Vantage point on forbidden state
A stray dog skitters back and forth on the frozen Tumen River, oblivious to the fact that he is crossing an international border.
Gravel and weeds protrude through the thin layer of ice. From the fallow winter cornfields, the North Koreans are so close you can see the large parcels they carry on their backs for lack of motorized transport.
Right about here, in the southern outskirts of the Chinese city of Tumen, where the river wends through the curvature of the mountains and squeezes down into a frozen trickle, two young Americans walked into the hands of the North Korean military. About 6:30 a.m. on March 17, Laura Ling and Euna Lee took a video camera and ventured onto the ice to get some footage for San Francisco-based Current TV.
According to some accounts, they had nearly reached the opposite side when the North Korean border guards emerged and took them into custody.
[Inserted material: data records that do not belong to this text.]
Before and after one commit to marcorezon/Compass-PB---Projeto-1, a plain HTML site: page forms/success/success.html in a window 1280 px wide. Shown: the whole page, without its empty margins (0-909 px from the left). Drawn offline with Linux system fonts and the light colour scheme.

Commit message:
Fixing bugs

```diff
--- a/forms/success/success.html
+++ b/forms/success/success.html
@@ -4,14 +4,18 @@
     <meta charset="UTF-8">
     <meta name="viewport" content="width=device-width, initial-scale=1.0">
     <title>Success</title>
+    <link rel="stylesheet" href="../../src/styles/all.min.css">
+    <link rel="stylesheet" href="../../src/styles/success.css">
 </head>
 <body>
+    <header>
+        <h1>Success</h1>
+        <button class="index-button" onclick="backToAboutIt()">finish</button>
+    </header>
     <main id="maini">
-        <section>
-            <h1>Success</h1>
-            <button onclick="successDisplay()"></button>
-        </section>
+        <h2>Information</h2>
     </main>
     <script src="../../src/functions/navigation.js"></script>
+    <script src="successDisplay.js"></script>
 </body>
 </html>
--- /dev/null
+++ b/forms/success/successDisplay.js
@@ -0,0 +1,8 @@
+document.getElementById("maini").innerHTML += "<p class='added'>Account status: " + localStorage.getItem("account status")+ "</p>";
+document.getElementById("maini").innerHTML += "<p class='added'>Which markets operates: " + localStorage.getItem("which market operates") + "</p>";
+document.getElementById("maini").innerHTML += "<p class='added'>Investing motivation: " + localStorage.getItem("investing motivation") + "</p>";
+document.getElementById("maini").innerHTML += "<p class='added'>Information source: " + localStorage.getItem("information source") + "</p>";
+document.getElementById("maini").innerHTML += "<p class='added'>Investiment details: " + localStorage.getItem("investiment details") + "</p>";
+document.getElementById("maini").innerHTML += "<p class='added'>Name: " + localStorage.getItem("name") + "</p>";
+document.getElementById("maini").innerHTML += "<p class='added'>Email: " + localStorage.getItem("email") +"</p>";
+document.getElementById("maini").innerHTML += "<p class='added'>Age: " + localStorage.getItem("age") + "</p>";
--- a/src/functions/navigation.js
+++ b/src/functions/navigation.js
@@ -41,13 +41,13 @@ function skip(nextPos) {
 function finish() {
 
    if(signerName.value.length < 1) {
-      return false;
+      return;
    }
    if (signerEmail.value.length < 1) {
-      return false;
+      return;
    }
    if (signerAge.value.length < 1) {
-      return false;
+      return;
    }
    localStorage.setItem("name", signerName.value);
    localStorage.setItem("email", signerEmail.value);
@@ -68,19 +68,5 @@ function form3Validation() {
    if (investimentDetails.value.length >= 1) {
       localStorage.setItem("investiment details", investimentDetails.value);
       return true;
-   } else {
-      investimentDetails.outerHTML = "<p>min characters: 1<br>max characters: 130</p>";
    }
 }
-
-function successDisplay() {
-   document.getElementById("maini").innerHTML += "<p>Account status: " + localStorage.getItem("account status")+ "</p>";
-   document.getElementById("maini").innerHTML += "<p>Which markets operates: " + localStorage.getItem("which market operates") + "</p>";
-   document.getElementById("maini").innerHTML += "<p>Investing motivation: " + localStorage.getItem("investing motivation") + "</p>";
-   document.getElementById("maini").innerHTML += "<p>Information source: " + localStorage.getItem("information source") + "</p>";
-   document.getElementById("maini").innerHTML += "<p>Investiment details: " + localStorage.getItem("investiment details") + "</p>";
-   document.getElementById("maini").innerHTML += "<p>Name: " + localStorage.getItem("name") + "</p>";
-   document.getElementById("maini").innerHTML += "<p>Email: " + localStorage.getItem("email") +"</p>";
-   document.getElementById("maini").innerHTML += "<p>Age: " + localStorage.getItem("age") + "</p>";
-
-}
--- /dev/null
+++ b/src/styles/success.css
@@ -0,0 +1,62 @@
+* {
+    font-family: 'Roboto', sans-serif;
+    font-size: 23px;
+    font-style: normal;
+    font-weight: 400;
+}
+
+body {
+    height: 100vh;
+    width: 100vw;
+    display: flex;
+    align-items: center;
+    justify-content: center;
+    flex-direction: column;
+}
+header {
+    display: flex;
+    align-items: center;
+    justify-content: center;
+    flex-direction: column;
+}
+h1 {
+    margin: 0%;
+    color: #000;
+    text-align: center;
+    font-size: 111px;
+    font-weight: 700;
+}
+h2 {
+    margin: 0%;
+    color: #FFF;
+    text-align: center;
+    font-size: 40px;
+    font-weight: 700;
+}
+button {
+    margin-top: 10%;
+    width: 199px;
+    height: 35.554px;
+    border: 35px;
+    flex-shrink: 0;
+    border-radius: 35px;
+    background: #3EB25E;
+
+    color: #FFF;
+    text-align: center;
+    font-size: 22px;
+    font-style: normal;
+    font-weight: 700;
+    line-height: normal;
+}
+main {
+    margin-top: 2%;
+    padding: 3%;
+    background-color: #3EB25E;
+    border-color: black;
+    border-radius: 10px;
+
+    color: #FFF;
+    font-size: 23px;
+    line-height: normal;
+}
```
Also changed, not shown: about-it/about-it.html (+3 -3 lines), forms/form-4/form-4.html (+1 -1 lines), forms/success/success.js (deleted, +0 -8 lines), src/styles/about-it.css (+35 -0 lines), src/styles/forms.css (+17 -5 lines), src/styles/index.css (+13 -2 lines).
The pair are being questioned at a North Korean guesthouse near Pyonyang. The Obama administration would have preferred to expend its political capital on something else -- for example, pressing North Korea not to proceed with its imminent test of a long-range missile-launched satellite. Current TV, owned in part by former Vice President Al Gore, is said to be intervening on behalf of the journalists.
“I told them it was dangerous and that they should not have gone so close to the river,” said Chun Ki-won, a South Korean pastor who was helping the reporters and had spoken to them an hour before they disappeared.
How such a thing could happen is readily apparent from the lay of the land.
The Tumen, one of two rivers that make up the 850-mile China-North Korea border, is almost ideally designed for interlopers.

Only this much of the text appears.